- Problem to solve -
Determine how many lines of the listing below hold the string "True", then state that number alone.

** Opening Listed records block **

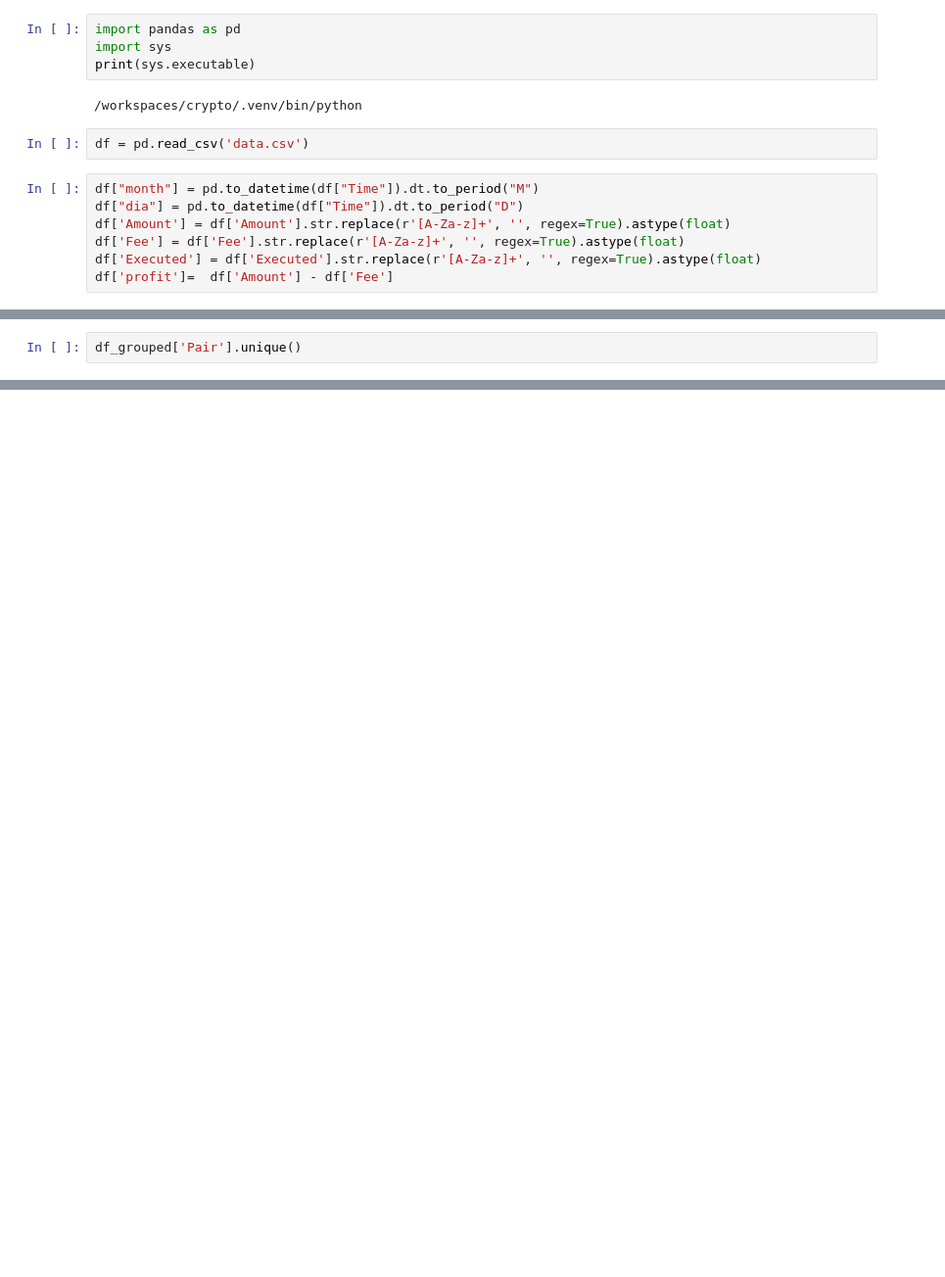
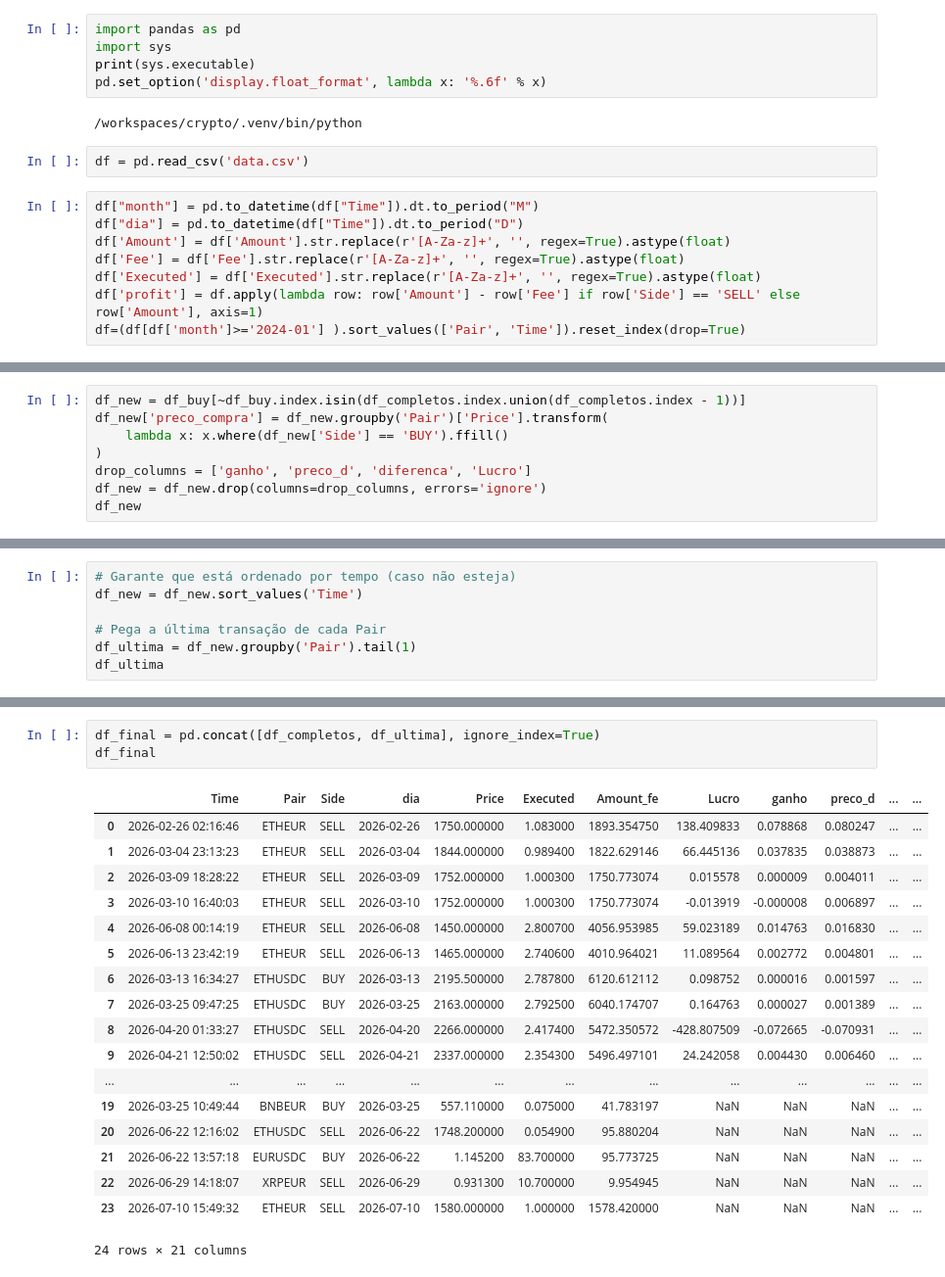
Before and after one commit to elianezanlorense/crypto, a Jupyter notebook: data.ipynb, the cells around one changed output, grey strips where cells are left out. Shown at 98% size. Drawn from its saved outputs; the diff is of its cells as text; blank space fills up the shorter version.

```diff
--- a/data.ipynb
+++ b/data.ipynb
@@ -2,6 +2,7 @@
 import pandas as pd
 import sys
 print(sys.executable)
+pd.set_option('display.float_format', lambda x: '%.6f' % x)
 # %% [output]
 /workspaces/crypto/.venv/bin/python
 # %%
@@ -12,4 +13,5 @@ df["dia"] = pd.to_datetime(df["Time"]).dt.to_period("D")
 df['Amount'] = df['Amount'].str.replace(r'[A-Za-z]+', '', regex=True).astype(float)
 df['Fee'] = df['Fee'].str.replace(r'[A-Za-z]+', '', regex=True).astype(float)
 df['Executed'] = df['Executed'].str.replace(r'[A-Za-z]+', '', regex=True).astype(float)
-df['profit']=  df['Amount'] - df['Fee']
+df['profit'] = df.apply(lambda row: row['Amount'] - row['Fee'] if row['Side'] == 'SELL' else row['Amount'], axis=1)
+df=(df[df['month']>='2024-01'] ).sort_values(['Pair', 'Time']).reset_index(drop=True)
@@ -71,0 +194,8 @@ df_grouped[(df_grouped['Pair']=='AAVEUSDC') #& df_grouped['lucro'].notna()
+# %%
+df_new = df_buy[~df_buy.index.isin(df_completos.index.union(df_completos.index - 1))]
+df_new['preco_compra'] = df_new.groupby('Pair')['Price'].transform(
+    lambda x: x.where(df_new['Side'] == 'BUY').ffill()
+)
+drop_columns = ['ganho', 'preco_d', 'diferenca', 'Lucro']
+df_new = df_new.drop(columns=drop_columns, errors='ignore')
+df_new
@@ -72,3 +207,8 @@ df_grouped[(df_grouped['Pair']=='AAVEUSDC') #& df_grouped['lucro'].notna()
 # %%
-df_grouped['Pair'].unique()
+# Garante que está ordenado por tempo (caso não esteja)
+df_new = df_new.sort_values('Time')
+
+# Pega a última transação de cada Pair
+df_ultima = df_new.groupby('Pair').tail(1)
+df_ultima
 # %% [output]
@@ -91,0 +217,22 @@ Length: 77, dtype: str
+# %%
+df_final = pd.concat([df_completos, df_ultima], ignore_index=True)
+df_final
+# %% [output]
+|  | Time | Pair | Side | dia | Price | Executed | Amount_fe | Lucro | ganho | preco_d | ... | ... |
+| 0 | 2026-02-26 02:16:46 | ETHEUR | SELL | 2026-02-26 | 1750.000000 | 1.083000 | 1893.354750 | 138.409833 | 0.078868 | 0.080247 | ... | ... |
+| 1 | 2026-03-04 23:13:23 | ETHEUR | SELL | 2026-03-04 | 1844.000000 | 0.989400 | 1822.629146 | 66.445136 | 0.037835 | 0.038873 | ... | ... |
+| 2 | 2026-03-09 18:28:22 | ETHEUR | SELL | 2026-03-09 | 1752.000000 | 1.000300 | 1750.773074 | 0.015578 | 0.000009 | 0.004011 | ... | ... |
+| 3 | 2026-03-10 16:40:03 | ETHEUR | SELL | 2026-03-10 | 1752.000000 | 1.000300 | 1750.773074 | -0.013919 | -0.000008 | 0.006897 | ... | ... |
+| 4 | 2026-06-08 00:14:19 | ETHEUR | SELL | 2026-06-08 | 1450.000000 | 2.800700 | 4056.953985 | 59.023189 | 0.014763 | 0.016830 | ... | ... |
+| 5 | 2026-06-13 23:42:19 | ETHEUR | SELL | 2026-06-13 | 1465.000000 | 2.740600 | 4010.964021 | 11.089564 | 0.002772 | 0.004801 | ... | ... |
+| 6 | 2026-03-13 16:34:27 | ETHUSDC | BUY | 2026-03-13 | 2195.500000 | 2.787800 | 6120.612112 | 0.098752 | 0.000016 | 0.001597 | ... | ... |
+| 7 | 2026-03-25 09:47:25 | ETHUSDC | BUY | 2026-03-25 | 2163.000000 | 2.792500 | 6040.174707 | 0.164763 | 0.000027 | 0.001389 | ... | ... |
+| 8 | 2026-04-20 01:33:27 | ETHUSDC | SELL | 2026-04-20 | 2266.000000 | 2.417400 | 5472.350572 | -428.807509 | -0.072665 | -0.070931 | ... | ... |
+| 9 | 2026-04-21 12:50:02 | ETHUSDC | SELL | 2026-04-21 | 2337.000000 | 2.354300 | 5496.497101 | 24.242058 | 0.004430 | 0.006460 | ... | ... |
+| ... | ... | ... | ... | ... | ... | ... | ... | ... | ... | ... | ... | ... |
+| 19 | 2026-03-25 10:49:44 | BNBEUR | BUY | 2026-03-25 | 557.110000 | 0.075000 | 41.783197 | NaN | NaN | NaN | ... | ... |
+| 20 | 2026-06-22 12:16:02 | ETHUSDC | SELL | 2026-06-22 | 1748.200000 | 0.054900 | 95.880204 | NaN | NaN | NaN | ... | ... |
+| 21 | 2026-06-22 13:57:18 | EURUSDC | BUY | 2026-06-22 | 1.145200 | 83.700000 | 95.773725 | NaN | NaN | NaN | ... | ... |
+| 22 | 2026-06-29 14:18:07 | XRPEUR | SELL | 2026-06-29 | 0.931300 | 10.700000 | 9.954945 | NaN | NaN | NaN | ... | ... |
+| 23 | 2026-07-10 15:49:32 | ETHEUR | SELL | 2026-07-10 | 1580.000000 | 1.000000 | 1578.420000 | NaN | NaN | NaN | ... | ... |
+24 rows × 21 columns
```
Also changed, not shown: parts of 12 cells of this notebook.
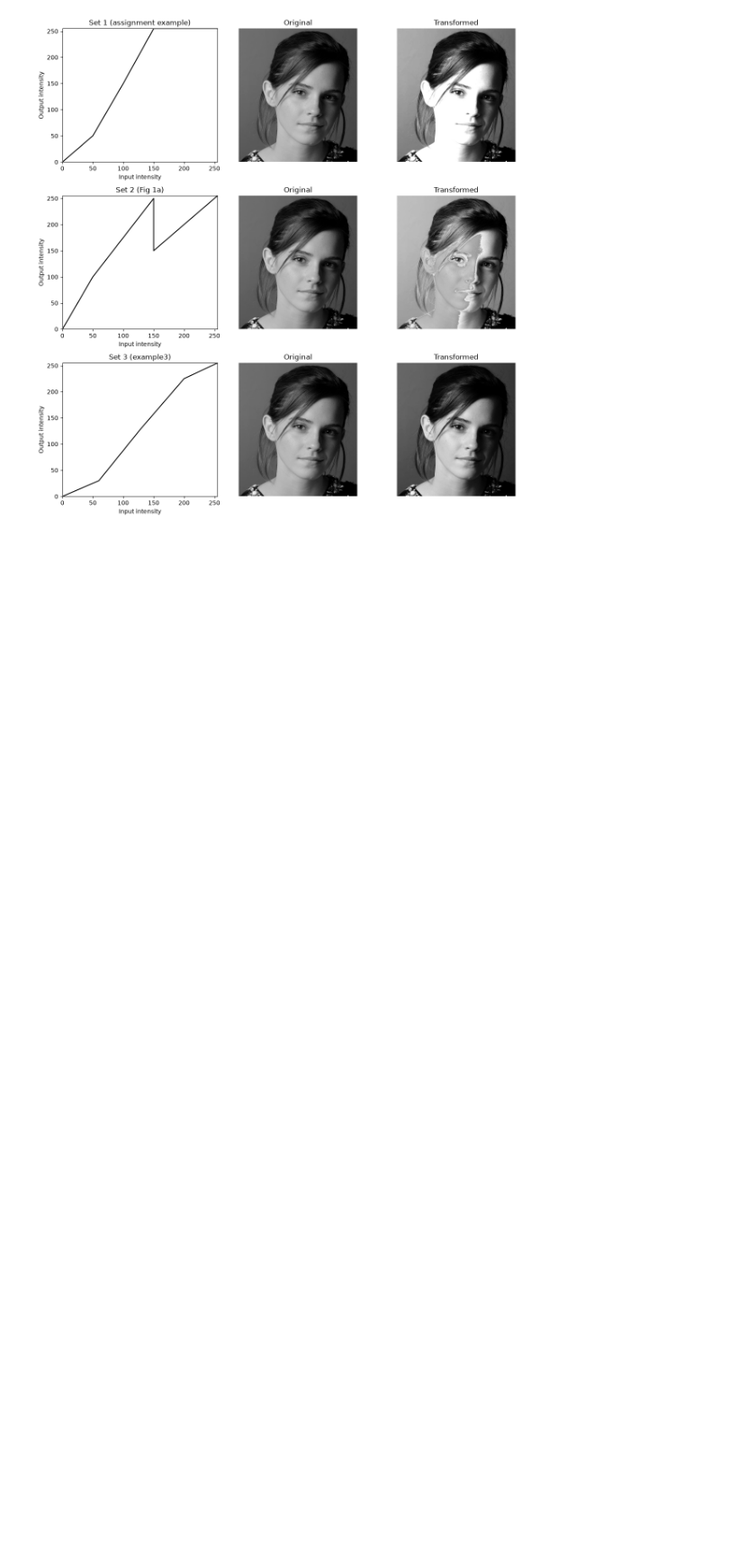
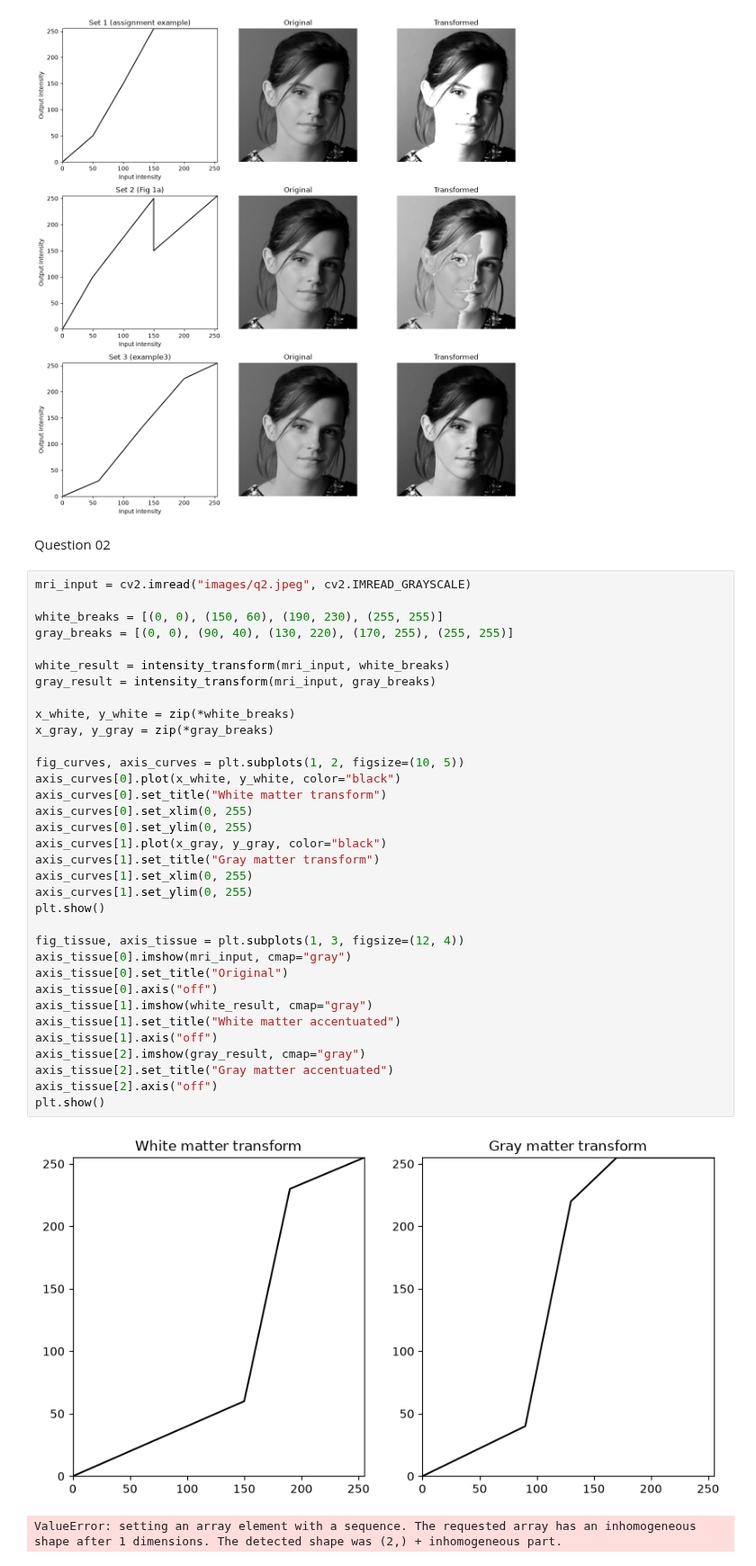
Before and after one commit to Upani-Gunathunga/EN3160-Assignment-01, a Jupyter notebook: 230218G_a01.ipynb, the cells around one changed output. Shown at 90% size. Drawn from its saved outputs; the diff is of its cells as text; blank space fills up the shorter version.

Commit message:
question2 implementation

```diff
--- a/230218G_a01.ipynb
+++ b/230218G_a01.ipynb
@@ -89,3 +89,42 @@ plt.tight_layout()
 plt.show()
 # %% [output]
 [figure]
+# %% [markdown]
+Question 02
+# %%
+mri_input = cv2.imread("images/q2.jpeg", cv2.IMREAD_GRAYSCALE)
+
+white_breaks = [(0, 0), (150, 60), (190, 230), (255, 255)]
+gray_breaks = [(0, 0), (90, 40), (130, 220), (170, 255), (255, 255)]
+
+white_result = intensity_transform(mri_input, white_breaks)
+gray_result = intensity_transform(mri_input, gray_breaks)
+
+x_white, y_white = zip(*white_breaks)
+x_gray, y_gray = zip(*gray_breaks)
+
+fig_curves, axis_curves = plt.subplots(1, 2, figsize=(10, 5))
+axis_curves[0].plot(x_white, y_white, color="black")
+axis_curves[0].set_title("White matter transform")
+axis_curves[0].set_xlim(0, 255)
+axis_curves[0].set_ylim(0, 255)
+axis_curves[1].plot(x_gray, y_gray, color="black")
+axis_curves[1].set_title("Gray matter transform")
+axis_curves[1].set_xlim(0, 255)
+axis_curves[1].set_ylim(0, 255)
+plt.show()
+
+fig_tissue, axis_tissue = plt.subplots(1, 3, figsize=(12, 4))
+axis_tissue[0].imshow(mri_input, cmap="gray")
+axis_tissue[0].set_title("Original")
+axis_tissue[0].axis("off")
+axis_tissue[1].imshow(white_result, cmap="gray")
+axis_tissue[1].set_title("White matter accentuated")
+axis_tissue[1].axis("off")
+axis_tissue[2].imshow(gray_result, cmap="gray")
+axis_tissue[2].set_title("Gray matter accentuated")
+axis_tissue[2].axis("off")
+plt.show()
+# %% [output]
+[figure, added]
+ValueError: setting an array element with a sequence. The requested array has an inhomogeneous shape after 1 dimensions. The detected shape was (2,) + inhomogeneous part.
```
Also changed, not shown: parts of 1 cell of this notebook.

** Closing Listed records block **

- Output for this task -
5